The lines to return are those below that contain the word "left".

==== SOURCE RECORDS

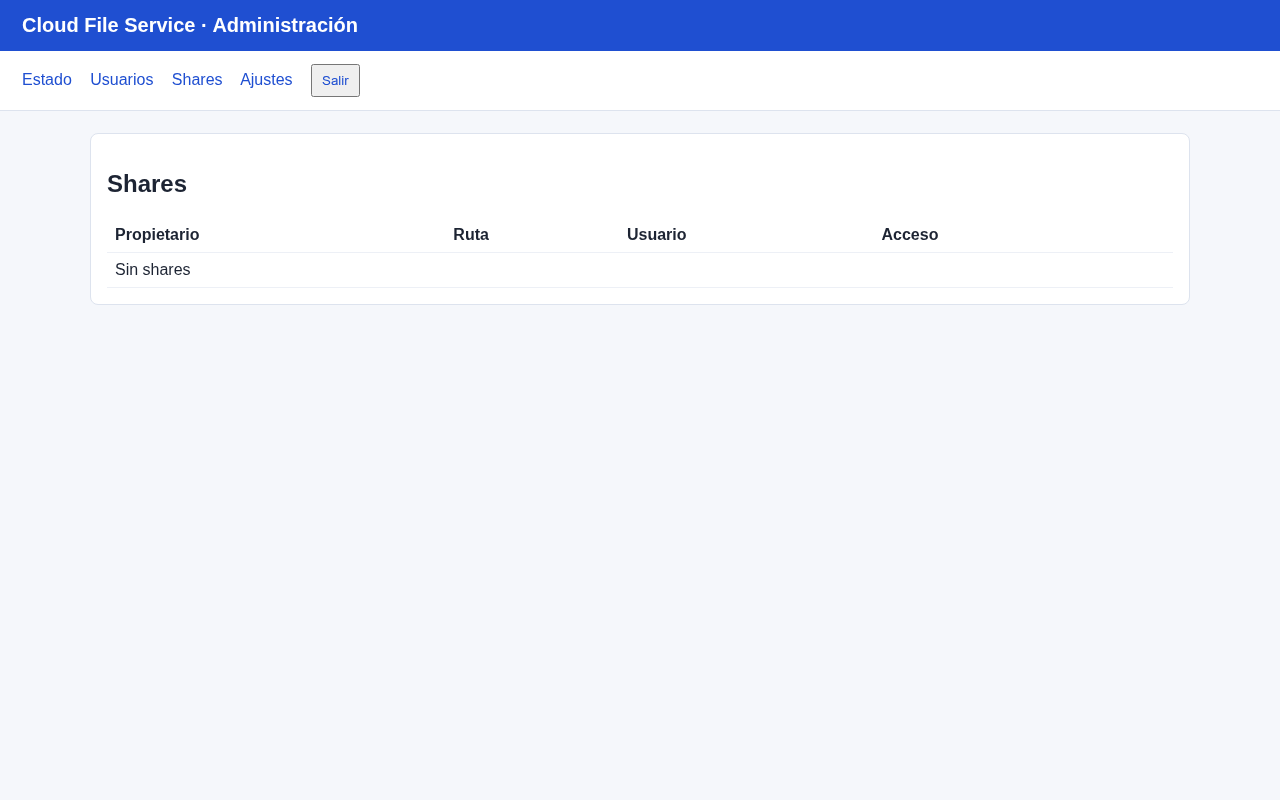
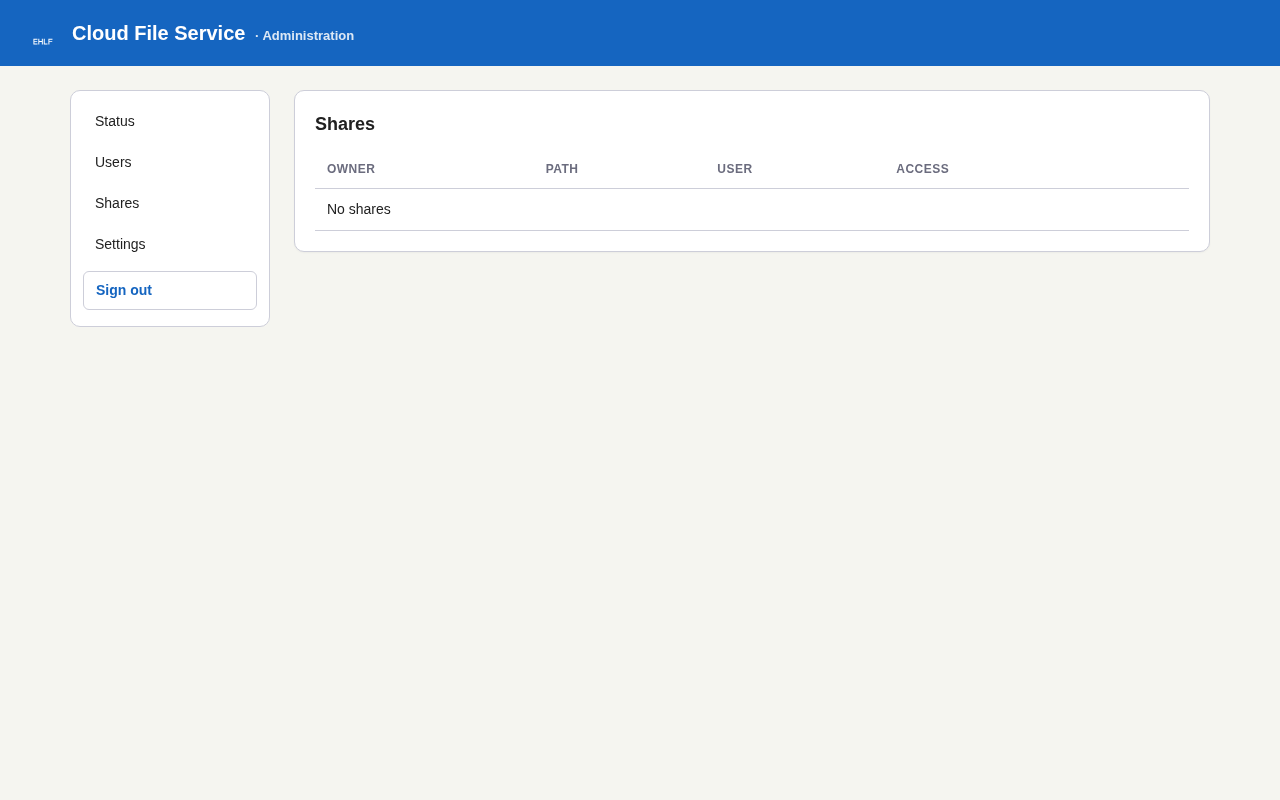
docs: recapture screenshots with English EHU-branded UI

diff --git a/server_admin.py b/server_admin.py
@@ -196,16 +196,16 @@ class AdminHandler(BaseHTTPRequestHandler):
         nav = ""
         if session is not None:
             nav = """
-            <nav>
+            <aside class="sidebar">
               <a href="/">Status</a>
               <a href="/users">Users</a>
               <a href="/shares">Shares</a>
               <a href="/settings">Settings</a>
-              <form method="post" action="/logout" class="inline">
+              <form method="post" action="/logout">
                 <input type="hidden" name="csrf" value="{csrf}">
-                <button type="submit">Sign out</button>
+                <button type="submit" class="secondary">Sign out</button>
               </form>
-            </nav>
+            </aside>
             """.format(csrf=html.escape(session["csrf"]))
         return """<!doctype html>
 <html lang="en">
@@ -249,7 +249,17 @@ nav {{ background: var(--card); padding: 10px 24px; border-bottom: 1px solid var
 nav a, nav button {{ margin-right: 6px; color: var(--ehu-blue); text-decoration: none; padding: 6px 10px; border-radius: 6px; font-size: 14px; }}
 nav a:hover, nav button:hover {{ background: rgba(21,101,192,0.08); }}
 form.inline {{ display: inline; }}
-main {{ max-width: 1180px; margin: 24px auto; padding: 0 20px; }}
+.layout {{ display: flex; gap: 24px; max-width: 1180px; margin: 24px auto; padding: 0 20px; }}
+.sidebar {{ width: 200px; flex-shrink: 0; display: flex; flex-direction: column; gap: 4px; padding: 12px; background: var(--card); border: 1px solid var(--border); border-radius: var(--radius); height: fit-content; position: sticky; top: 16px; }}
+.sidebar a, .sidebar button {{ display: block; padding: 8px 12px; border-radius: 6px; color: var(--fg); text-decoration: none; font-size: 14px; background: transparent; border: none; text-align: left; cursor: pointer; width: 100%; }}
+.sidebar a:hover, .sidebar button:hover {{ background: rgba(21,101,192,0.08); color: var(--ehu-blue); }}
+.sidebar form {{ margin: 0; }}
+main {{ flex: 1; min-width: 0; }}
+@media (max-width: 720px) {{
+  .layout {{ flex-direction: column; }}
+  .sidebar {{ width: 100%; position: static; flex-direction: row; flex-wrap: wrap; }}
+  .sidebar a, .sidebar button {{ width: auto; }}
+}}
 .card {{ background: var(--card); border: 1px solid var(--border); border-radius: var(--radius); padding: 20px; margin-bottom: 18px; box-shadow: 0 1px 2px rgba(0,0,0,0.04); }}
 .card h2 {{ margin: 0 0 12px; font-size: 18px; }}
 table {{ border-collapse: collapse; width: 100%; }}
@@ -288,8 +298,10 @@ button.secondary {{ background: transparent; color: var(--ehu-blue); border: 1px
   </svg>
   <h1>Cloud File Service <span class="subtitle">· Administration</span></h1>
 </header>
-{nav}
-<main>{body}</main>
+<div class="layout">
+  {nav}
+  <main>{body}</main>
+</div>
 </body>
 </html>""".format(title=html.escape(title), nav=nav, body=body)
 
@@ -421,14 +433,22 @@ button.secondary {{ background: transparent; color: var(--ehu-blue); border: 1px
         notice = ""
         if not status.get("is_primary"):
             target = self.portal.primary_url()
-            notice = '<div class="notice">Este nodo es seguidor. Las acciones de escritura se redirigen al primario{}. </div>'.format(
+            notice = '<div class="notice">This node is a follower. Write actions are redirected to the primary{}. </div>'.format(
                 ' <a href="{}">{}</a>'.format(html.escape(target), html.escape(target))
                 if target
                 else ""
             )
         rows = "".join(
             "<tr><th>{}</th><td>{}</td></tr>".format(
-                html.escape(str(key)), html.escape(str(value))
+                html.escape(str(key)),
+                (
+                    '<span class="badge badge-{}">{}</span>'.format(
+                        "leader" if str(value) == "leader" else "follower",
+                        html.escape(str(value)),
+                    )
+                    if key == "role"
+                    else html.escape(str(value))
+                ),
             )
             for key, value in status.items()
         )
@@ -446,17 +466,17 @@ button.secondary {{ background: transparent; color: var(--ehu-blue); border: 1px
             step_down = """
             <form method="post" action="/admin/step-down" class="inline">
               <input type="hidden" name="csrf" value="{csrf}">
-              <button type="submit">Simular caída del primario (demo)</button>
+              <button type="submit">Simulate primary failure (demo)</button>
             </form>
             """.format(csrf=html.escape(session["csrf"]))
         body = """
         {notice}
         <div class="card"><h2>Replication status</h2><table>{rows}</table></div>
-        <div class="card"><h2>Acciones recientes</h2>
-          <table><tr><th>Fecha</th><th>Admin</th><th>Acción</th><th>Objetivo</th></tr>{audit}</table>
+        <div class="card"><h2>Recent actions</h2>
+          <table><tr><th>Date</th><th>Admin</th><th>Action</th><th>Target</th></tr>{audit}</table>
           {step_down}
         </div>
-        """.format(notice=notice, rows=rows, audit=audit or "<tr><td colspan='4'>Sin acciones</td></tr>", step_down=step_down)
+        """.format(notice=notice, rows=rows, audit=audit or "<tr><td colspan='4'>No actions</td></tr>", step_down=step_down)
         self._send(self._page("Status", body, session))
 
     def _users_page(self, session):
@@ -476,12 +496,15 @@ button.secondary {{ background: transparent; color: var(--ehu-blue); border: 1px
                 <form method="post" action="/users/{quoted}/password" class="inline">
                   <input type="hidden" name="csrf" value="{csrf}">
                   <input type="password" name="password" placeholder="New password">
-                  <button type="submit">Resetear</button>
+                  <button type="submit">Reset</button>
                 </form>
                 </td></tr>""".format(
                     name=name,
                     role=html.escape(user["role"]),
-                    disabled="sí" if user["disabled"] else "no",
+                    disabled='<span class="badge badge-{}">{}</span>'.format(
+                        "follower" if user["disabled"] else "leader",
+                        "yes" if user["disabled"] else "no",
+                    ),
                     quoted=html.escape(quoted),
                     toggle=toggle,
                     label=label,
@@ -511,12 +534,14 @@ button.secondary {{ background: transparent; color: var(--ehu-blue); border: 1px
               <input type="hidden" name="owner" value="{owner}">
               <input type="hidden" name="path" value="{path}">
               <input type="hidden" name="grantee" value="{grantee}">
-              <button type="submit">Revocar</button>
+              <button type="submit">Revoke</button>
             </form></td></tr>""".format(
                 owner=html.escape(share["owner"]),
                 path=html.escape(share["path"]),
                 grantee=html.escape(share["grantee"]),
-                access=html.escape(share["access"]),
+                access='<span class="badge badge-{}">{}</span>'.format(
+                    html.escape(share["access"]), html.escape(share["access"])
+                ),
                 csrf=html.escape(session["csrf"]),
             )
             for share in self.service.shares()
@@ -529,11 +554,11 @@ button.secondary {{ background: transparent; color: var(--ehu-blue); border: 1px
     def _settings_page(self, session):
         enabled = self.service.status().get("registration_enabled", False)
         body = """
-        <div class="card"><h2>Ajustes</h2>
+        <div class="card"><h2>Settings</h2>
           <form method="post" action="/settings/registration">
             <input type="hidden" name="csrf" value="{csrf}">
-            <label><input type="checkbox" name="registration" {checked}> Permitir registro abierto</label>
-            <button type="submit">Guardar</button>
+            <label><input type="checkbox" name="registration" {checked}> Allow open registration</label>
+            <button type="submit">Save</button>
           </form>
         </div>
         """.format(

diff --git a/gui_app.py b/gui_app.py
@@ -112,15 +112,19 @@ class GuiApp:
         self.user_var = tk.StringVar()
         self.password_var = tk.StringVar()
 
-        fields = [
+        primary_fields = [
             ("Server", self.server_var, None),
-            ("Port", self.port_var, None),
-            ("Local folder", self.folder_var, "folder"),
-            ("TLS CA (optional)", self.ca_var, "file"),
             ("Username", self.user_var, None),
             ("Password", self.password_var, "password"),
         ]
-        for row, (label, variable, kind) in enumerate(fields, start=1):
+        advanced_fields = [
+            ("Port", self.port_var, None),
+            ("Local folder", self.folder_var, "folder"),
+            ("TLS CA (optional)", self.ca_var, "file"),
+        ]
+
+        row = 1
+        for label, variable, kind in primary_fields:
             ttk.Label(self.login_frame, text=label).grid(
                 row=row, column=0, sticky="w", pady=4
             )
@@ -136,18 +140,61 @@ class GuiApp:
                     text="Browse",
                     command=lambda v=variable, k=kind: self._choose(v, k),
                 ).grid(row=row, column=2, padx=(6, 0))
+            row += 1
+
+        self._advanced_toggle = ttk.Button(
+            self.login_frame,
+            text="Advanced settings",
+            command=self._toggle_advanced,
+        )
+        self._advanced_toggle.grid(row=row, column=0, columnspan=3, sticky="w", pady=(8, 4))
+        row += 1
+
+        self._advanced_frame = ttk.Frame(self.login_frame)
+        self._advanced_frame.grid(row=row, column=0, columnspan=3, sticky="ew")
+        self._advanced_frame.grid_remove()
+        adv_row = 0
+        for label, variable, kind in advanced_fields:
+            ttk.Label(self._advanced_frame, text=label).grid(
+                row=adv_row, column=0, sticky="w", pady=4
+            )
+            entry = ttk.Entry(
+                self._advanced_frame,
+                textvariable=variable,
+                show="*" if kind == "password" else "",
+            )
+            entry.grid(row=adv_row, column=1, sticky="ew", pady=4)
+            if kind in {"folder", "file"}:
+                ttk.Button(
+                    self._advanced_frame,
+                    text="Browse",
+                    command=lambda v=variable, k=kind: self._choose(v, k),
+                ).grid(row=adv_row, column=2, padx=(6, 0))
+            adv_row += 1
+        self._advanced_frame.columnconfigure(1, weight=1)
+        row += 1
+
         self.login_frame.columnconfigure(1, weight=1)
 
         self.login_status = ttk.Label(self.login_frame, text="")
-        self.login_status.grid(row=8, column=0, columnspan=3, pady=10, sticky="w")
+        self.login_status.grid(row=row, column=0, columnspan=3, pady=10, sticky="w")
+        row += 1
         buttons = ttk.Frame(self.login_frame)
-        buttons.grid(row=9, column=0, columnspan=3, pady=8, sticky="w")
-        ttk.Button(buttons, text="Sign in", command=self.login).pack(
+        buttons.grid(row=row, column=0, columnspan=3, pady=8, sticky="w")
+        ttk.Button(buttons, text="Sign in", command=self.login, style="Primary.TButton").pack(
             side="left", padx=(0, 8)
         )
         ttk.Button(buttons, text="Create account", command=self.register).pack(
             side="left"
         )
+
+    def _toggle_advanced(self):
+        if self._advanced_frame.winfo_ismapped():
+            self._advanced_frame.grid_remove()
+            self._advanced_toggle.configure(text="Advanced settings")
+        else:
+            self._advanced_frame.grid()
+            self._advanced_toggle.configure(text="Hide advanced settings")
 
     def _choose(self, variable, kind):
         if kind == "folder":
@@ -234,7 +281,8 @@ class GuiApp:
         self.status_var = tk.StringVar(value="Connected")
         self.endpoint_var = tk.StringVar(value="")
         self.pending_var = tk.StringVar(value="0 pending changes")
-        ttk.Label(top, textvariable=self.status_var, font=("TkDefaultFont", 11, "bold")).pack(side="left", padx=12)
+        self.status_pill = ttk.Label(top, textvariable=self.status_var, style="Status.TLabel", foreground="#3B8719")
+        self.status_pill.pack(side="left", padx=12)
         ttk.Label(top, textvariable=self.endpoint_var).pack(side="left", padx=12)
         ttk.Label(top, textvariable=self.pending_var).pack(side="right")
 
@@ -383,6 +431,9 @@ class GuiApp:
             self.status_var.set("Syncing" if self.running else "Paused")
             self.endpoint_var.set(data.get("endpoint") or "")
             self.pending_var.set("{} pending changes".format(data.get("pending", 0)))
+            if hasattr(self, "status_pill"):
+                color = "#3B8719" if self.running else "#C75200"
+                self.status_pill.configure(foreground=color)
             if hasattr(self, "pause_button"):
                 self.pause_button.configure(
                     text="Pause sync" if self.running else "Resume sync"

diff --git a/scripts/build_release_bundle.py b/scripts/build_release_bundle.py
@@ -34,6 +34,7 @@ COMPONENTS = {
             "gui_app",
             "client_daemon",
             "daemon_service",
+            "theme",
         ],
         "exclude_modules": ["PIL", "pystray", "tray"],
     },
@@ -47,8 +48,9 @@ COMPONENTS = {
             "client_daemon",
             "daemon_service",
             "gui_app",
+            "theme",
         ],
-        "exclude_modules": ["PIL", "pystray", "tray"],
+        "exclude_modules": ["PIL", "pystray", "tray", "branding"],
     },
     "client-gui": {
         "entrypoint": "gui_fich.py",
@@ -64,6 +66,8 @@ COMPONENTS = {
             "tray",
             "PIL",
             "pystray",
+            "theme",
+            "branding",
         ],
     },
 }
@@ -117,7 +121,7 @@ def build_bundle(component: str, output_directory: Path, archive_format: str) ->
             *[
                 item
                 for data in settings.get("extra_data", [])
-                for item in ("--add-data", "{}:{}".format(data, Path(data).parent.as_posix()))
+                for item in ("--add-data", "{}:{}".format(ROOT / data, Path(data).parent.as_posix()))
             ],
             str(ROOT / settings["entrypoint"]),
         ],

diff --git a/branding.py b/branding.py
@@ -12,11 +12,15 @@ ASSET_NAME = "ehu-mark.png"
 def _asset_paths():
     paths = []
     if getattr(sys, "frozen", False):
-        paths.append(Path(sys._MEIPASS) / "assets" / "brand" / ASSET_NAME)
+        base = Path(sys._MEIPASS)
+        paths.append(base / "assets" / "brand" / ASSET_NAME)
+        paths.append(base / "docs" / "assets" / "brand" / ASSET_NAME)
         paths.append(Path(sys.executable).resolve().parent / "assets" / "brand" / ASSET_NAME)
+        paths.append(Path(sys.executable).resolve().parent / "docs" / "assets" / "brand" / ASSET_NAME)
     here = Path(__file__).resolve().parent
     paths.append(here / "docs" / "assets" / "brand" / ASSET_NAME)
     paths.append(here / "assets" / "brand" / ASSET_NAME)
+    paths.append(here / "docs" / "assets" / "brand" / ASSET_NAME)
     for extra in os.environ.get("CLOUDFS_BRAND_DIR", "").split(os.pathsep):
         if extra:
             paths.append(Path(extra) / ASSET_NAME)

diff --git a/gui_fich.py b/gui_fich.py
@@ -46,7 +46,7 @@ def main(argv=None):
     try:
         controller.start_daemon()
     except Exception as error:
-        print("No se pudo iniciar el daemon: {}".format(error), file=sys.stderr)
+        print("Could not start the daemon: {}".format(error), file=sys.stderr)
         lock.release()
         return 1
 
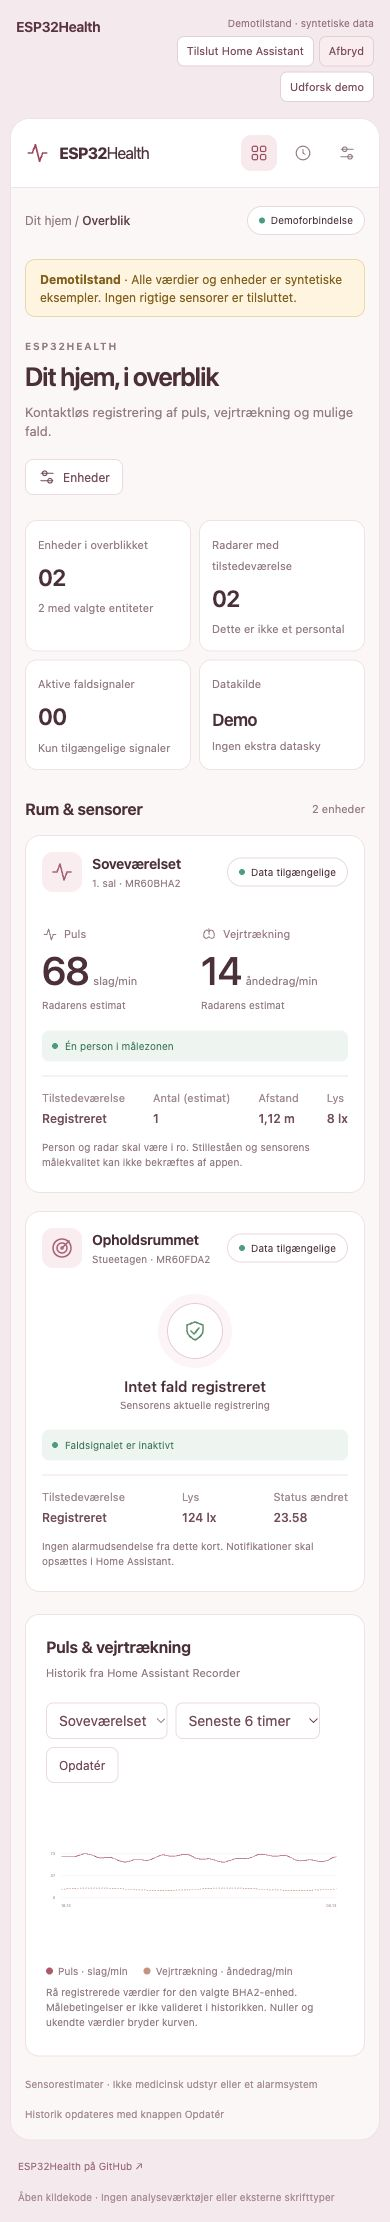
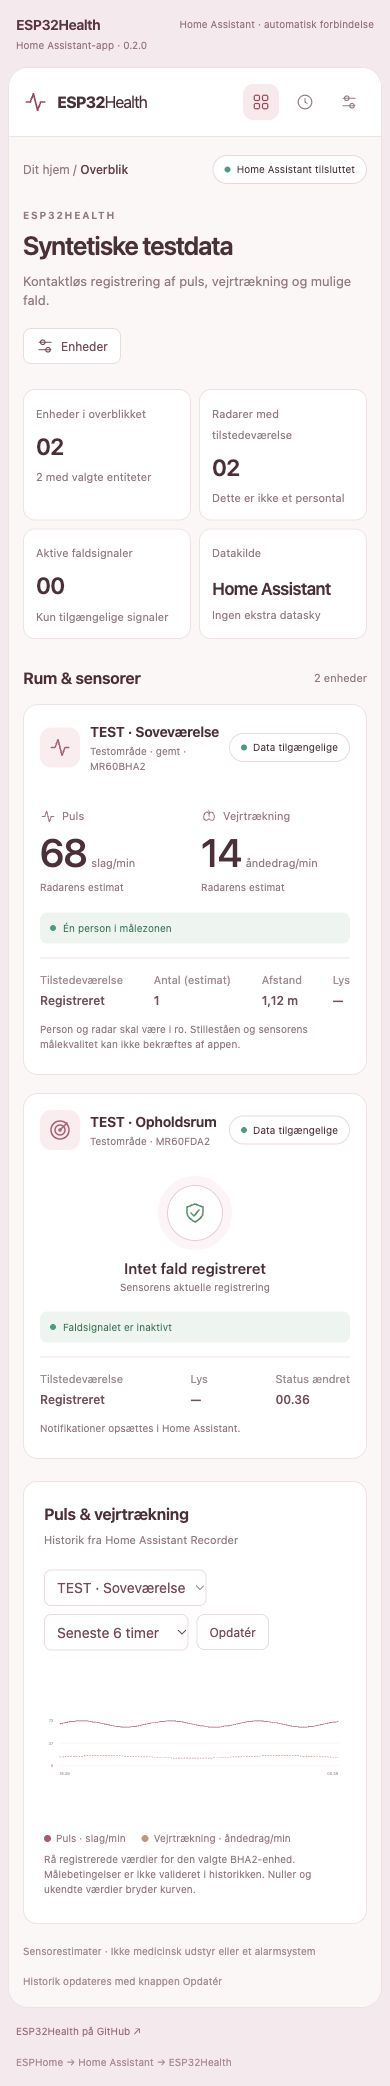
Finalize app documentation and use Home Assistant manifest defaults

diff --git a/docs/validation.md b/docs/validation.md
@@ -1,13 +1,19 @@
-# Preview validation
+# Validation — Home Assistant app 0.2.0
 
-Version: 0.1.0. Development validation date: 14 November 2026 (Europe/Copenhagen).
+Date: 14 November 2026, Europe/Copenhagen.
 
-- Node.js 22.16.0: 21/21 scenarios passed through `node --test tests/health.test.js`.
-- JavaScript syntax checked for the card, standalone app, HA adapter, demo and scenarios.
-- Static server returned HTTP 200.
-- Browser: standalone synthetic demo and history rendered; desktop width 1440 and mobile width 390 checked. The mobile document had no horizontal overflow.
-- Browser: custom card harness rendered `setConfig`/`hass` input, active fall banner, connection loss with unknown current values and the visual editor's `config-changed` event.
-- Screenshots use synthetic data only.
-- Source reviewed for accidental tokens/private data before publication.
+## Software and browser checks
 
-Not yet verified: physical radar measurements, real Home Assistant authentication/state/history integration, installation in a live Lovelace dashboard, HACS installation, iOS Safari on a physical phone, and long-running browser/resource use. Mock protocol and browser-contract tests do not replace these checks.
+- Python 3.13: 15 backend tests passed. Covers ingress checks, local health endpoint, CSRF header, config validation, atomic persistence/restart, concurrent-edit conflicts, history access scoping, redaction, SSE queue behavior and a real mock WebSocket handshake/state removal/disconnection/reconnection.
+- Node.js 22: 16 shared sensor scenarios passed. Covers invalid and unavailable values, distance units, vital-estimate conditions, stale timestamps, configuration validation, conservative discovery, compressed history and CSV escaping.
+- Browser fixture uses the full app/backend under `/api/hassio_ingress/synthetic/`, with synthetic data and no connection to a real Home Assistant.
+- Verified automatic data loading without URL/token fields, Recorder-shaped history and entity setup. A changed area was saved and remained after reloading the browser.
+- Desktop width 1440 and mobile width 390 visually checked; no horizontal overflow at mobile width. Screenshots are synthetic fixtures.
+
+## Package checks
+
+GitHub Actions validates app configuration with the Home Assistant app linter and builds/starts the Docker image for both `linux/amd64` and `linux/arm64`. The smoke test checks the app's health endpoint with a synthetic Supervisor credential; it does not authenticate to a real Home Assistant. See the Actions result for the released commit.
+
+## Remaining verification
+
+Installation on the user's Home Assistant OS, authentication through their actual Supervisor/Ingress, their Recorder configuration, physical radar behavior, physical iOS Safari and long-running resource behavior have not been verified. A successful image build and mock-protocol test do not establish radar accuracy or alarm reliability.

========

→ **REPLY**
+.sidebar a, .sidebar button {{ display: block; padding: 8px 12px; border-radius: 6px; color: var(--fg); text-decoration: none; font-size: 14px; background: transparent; border: none; text-align: left; cursor: pointer; width: 100%; }}
             side="left", padx=(0, 8)
             side="left"
-        ttk.Label(top, textvariable=self.status_var, font=("TkDefaultFont", 11, "bold")).pack(side="left", padx=12)
+        self.status_pill.pack(side="left", padx=12)
         ttk.Label(top, textvariable=self.endpoint_var).pack(side="left", padx=12)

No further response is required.